## Raw data
+---+

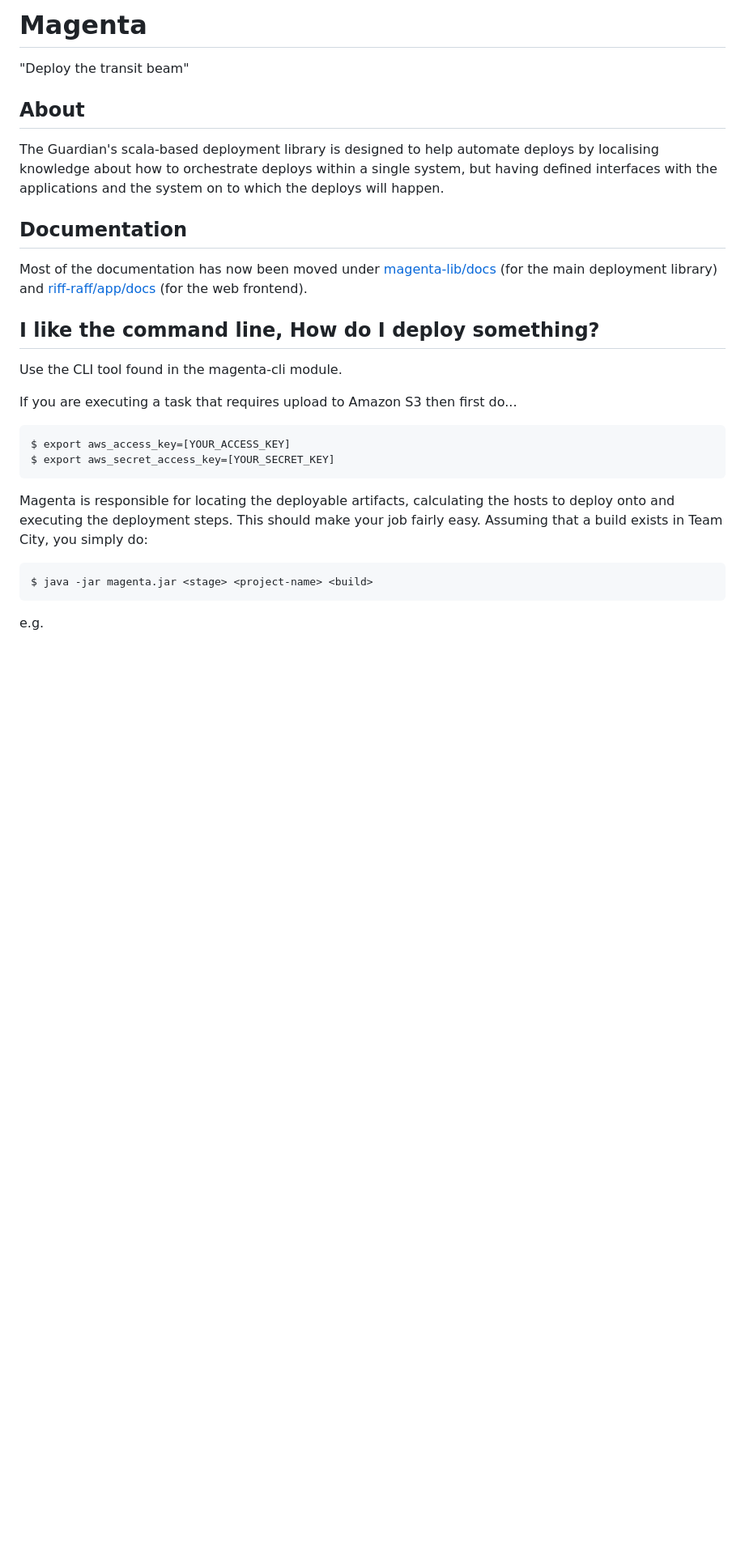
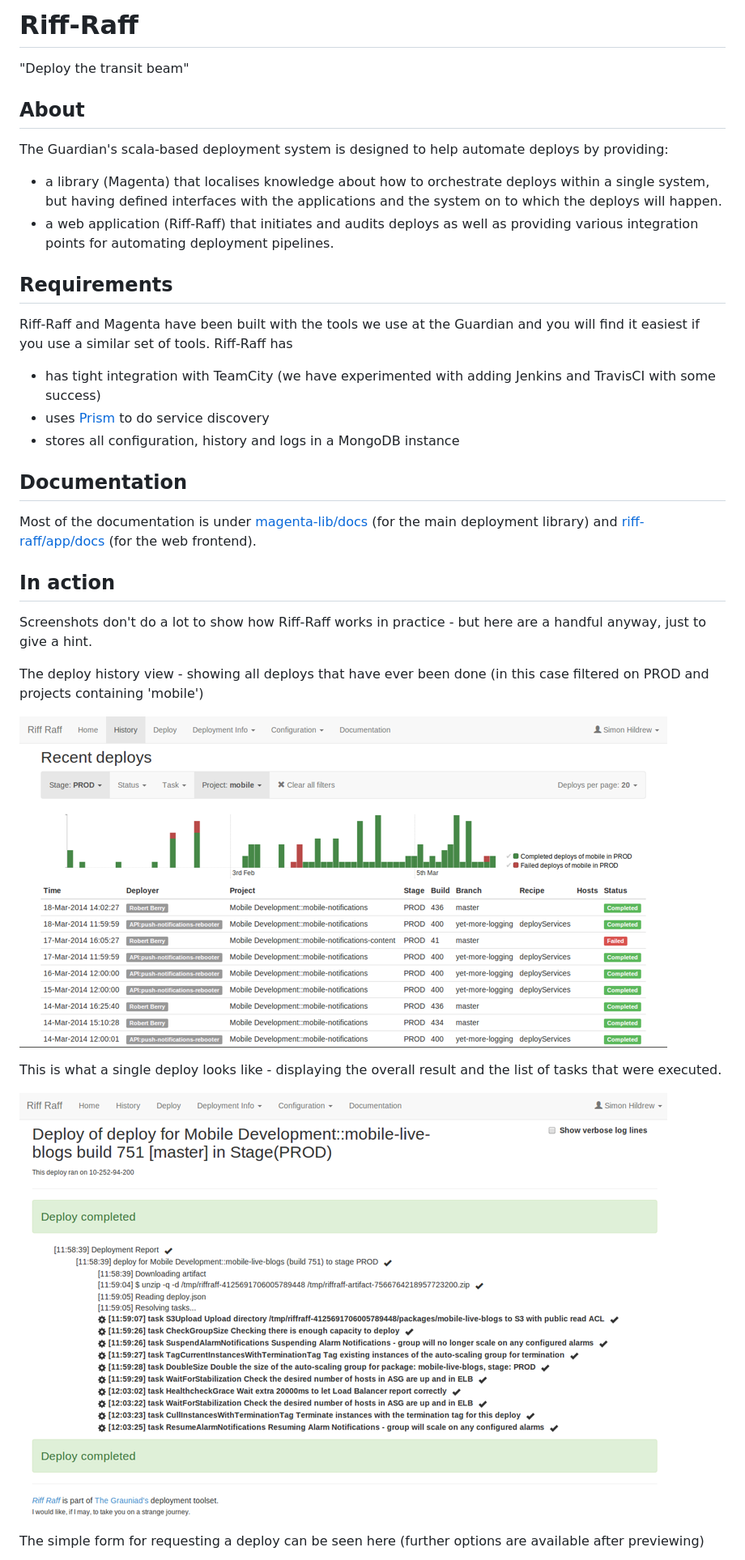
Before and after one commit to guardian/riff-raff, a Markdown page: readme.md, the part around one of its changes. Shown at 81% size. GitHub-like rendering; pictures changed too: contrib/img/deployment_history.png (added), contrib/img/deployment_view.png (added); blank space fills up the shorter version.

Commit message:
Update readme and add some screenshots

```diff
--- a/readme.md
+++ b/readme.md
@@ -1,37 +1,50 @@
-Magenta
-=======
+Riff-Raff
+=========
 
 "Deploy the transit beam"
 
 About
 -----
 
-The Guardian's scala-based deployment library is designed to help automate
-deploys by localising knowledge about how to orchestrate deploys within a
-single system, but having defined interfaces with the applications and the
-system on to which the deploys will happen.
+The Guardian's scala-based deployment system is designed to help automate
+deploys by providing:
+
+ - a library (Magenta) that localises knowledge about how to orchestrate deploys within a
+ single system, but having defined interfaces with the applications and the
+ system on to which the deploys will happen.
+ - a web application (Riff-Raff) that initiates and audits deploys as well as providing
+ various integration points for automating deployment pipelines.
+
+Requirements
+-----
+
+Riff-Raff and Magenta have been built with the tools we use at the Guardian
+and you will find it easiest if you use a similar set of tools. Riff-Raff has
+
+ - has tight integration with TeamCity (we have experimented with adding Jenkins and TravisCI with some success)
+ - uses [Prism](http://github.com/guardian/prism) to do service discovery
+ - stores all configuration, history and logs in a MongoDB instance
 
 Documentation
 -----
 
-Most of the documentation has now been moved under [magenta-lib/docs](magenta-lib/docs) (for the main deployment library)
+Most of the documentation is under [magenta-lib/docs](magenta-lib/docs) (for the main deployment library)
 and [riff-raff/app/docs](riff-raff/app/docs) (for the web frontend).
 
-I like the command line, How do I deploy something?
----------------------
+In action
+-----
 
-Use the CLI tool found in the magenta-cli module.
+Screenshots don't do a lot to show how Riff-Raff works in practice - but here are
+a handful anyway, just to give a hint.
 
-If you are executing a task that requires upload to Amazon S3 then first do...
+The deploy history view - showing all deploys that have ever been done
+(in this case filtered on PROD and projects containing 'mobile')
 
-    $ export aws_access_key=[YOUR_ACCESS_KEY]
-    $ export aws_secret_access_key=[YOUR_SECRET_KEY]
+![Deploy history](contrib/img/deployment_history.png)
 
-Magenta is responsible for locating the deployable artifacts, calculating the
-hosts to deploy onto and executing the deployment steps.  This should make your
-job fairly easy.  Assuming that a build exists in Team City, you simply do:
+This is what a single deploy looks like - displaying the overall result and the list of tasks that were executed.
 
-    $ java -jar magenta.jar <stage> <project-name> <build>
+![Deploy log](contrib/img/deployment_view.png)
 
-e.g.
+The simple form for requesting a deploy can be seen here (further options are available after previewing)
 
```
Also changed, not shown: other parts of readme.md (+5 -8 lines), contrib/img/deployment_continuous.png (added), contrib/img/deployment_request.png (added).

+---+

## Work instructions
Using the listing above, find how many lines include "library"; reply with the number and no other words.

## Response to this exercise
4